→ **Exercise prompt**
Report back every line below that carries the word "Icon".

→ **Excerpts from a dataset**
----

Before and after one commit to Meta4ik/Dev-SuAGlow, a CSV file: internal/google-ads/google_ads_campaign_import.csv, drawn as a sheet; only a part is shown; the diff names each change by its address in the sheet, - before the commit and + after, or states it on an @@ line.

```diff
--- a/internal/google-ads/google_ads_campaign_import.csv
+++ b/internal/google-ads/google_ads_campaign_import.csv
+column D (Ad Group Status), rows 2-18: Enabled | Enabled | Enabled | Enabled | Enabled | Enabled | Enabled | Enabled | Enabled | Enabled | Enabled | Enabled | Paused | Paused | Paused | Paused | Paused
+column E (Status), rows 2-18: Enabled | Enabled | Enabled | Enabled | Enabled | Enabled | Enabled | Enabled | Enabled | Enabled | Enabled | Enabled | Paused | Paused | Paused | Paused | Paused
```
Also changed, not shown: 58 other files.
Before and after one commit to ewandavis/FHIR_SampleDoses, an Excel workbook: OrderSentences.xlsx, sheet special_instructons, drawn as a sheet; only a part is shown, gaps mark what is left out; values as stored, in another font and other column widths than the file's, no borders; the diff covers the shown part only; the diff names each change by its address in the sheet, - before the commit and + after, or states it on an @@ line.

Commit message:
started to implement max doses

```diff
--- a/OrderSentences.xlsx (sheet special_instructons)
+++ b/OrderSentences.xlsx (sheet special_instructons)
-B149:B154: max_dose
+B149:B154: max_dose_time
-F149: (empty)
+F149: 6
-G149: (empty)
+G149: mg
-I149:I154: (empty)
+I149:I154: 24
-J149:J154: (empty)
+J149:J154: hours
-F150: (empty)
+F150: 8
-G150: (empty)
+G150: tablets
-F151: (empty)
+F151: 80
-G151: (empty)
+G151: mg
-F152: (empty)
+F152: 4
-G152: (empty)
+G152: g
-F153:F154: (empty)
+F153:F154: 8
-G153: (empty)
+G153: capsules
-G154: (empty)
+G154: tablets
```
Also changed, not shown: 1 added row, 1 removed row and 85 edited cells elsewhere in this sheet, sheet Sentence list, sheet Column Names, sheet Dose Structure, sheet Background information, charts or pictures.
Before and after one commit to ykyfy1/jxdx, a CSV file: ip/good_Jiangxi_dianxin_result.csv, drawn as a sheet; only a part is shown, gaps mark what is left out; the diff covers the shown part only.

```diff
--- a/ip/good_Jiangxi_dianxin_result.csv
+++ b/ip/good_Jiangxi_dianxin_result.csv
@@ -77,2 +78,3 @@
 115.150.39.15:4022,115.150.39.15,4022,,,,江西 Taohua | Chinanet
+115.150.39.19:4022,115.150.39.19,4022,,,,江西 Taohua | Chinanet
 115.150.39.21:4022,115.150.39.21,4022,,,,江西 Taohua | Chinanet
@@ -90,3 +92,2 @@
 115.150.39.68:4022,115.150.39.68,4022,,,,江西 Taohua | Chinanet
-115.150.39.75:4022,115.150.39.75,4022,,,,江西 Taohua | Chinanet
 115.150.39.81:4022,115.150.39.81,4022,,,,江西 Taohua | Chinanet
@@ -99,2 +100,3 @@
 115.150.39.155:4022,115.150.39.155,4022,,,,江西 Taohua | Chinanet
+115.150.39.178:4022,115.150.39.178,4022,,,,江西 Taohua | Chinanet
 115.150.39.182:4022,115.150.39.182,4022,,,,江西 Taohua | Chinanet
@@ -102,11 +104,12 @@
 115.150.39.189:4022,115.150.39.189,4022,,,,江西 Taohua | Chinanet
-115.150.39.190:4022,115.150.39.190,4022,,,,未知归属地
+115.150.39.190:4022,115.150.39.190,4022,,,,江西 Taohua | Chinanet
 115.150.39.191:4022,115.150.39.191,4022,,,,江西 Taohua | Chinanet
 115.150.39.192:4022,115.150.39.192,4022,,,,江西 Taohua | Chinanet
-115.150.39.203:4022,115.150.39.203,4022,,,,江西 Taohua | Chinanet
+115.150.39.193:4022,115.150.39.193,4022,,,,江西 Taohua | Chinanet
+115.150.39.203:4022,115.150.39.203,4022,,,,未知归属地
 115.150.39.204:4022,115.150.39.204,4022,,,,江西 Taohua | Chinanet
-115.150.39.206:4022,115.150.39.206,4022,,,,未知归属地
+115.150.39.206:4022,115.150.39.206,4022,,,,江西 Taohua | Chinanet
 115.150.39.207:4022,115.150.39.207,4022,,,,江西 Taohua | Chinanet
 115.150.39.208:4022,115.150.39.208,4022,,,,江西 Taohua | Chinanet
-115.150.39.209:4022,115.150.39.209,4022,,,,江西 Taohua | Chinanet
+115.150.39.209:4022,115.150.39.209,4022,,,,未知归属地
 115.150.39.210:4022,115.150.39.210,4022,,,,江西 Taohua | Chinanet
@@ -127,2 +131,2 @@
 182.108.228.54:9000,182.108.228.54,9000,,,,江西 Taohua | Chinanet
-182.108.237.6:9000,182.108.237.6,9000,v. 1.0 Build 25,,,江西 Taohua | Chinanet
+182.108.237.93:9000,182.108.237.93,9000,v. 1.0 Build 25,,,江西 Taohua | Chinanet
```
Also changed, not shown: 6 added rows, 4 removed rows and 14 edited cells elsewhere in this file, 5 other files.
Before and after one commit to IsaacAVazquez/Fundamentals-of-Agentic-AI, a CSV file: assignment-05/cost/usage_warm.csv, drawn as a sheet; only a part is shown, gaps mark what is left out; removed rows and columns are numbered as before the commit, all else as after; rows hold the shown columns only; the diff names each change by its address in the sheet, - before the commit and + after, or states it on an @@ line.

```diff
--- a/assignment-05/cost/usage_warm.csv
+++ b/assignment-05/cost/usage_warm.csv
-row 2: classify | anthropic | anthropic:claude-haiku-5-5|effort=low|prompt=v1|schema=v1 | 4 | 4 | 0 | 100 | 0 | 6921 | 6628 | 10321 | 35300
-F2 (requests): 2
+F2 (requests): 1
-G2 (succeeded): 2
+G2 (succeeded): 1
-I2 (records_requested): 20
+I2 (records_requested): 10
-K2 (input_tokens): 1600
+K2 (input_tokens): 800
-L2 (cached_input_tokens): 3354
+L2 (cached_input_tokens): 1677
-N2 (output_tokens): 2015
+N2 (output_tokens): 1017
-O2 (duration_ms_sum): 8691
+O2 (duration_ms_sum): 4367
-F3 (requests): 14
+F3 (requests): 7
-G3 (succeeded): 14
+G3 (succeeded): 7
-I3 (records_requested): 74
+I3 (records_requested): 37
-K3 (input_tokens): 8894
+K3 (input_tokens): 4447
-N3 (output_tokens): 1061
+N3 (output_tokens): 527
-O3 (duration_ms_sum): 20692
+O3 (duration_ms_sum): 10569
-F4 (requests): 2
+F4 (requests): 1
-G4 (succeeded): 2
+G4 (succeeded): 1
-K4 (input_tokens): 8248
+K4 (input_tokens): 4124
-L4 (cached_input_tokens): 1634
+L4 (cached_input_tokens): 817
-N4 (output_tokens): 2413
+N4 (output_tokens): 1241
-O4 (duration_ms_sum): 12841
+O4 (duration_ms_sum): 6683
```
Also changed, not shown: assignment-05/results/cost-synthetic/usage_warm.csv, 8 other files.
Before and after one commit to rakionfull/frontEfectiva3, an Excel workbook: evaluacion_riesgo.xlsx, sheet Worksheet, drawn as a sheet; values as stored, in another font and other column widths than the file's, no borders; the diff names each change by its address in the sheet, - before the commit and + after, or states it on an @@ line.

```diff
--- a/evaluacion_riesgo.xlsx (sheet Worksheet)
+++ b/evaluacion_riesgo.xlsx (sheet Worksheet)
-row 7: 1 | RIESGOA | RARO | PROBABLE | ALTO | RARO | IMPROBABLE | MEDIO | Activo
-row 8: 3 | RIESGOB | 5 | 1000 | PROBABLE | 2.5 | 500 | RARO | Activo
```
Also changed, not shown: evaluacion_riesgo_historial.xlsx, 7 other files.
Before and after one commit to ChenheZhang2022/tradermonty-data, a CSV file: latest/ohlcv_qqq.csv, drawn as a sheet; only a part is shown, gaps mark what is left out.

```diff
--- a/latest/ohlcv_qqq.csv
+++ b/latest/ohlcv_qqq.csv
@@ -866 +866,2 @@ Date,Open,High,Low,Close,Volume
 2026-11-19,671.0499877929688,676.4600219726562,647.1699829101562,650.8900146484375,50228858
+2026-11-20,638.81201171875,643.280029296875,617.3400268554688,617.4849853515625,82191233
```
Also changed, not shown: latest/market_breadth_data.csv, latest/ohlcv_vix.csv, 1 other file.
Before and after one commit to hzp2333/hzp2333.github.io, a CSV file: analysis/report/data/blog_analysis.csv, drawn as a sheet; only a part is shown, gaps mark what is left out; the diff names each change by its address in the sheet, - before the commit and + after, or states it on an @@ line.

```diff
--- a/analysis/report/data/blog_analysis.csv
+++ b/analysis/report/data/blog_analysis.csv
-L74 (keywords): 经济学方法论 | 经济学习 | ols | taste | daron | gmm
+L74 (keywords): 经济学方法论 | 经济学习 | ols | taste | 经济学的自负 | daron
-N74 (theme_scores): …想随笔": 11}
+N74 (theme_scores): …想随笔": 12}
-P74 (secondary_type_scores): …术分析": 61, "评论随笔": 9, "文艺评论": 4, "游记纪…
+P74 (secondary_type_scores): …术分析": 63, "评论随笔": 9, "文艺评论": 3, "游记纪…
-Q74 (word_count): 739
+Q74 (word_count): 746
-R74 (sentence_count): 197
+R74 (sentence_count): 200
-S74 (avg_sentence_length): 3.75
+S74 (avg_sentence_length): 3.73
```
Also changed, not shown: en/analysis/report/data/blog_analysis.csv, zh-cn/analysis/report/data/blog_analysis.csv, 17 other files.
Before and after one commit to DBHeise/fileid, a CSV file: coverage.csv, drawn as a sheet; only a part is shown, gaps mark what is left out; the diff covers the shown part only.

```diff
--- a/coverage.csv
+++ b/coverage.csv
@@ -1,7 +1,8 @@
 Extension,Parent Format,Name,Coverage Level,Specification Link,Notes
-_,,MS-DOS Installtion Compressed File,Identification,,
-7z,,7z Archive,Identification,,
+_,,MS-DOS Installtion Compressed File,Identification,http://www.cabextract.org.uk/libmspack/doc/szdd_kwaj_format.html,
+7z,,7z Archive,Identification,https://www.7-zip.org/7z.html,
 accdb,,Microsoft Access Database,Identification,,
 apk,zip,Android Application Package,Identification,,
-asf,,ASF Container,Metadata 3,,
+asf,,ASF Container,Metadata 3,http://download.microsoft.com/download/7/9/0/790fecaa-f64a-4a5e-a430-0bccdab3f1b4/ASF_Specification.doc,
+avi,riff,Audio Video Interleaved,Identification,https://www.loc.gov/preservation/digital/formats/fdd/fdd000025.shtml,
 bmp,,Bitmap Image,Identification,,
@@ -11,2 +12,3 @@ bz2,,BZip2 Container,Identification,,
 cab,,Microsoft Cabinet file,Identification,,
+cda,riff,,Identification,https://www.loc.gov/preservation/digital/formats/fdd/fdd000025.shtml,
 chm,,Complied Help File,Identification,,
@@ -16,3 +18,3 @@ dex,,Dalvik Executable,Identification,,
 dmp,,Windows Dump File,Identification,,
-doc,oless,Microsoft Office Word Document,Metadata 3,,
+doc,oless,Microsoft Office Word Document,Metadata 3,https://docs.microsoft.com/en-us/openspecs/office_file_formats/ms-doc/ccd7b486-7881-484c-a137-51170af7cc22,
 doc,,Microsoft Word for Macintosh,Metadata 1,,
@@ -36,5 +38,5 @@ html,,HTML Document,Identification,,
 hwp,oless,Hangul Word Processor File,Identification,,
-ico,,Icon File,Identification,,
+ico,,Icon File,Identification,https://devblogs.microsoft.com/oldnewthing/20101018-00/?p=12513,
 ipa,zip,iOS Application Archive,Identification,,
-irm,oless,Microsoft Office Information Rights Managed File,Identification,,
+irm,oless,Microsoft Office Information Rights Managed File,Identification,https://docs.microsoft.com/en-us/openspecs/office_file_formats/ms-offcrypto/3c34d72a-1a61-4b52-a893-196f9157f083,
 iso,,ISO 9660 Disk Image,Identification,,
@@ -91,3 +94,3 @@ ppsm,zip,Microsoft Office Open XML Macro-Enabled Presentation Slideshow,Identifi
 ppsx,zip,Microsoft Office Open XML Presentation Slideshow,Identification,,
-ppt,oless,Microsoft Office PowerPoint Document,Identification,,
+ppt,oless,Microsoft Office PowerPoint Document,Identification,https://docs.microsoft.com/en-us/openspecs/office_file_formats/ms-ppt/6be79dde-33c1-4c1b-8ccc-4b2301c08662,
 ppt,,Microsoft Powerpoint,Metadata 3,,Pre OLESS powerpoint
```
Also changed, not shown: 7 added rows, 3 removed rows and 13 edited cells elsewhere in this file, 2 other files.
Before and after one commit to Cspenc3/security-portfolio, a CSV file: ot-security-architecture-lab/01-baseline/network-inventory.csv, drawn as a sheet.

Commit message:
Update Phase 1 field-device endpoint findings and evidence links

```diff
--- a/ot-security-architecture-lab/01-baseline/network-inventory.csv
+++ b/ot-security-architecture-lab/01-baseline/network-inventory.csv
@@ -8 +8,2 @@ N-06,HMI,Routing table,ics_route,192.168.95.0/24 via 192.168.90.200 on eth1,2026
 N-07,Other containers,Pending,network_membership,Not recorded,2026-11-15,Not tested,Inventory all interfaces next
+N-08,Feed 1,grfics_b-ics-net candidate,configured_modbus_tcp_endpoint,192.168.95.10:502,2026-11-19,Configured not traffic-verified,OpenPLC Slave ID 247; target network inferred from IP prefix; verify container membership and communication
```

----

→ **Answer box**
-ico,,Icon File,Identification,,
+ico,,Icon File,Identification,https://devblogs.microsoft.com/oldnewthing/20101018-00/?p=12513,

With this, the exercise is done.